From Reuters

Tyco International Ltd. devised phony addresses to hide the actual location of luxury apartments used by L. Dennis Kozlowski and Mark Swartz, a company accountant testified Monday at the trial of the two former executives.

Sheila Rex, an accountant for Tyco, testified that her department came up with fake addresses because "in the chartered accounts we didn't want anyone to know the actual location" of executive apartments in New York City.

Kozlowski and Swartz, Tyco's former chief executive and chief financial officer, respectively, are on trial on a 35-count indictment accusing them of looting Tyco of $600 million. While working in New York, both stayed in luxury apartments paid for by Tyco.

Rent on one of the apartments ran $264,000 one year, according to evidence introduced during Rex's testimony.

To keep the addresses secret, Kozlowski's apartment at 950 Fifth Ave. was listed on the company's accounts as 950 Park Ave. The Swartz apartment, located at 30 E. 85th St., was listed as East Street Condo.

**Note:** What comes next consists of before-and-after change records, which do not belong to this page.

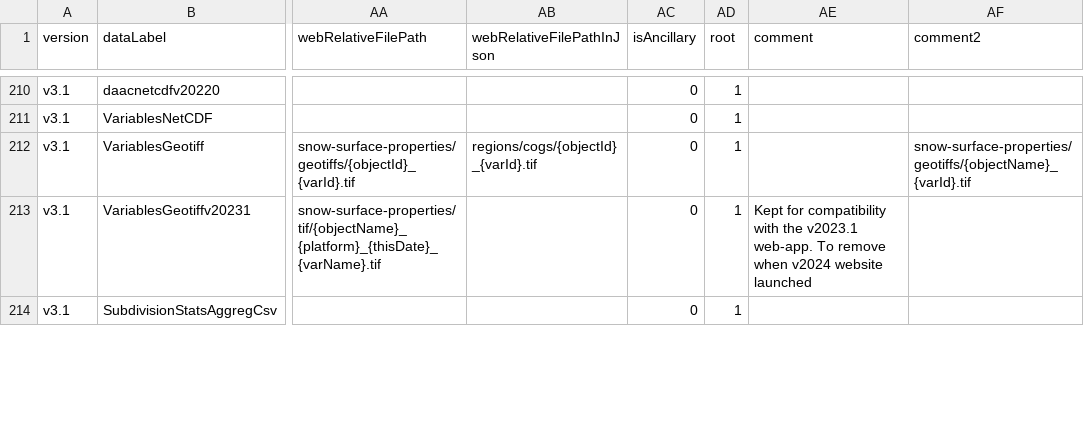
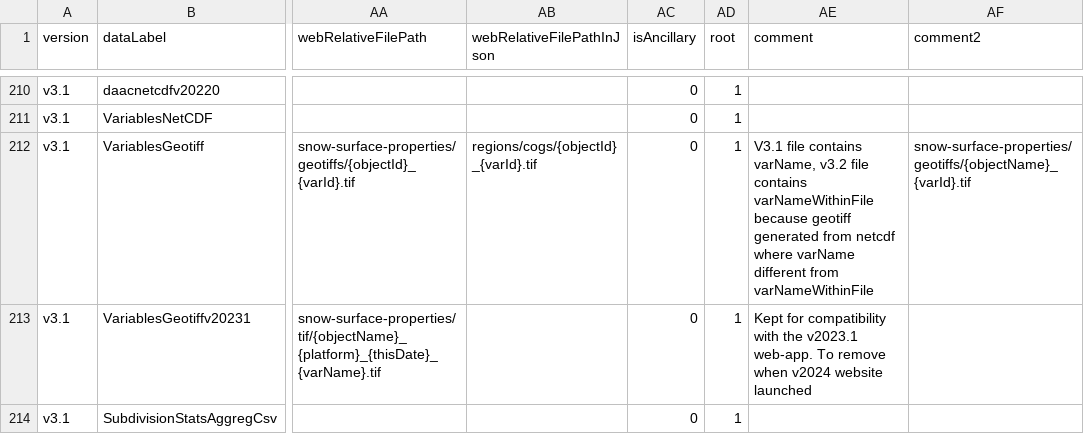
Before and after one commit to RittgerLabGroup/SPIRES_2025_0_1, a CSV file: tbx/conf/configuration_of_filepaths.csv, drawn as a sheet; only a part is shown, gaps mark what is left out; the diff covers the shown part only; the diff names each change by its address in the sheet, - before the commit and + after, or states it on an @@ line.

```diff
--- a/tbx/conf/configuration_of_filepaths.csv
+++ b/tbx/conf/configuration_of_filepaths.csv
-AE212 (comment): (empty)
+AE212 (comment): V3.1 file contains varName, v3.2 file contains varNameWithinFile because geotiff generated from netcdf where varName different from varNameWithinFile
```
Also changed, not shown: 8 edited cells elsewhere in this file, 1 other file.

Tyco accountants also kept separate records for furnishings in the apartments, Rex testified. When asked why, she said "furniture and fixtures have a different depreciation than a building." Tyco has said that Kozlowski's apartment was furnished with a $6,000 shower curtain and a $2,200 wastebasket, among other lavish items.

Much of Monday's testimony centered on a maze of complicated accounting at Tyco, including a special account that allowed Kozlowski to borrow company money interest free for party expenses and other miscellaneous costs.

The account had to be paid or "reclassified" within 30 days, Rex, a prosecution witness, testified. Among the items listed in one record of Kozlowski's special account were three bills from Carlson Marketing Group, which Rex said was an event planner, totaling more than $750,000.

Copyright © 2019, Los Angeles Times
EDITION: California | U.S. & World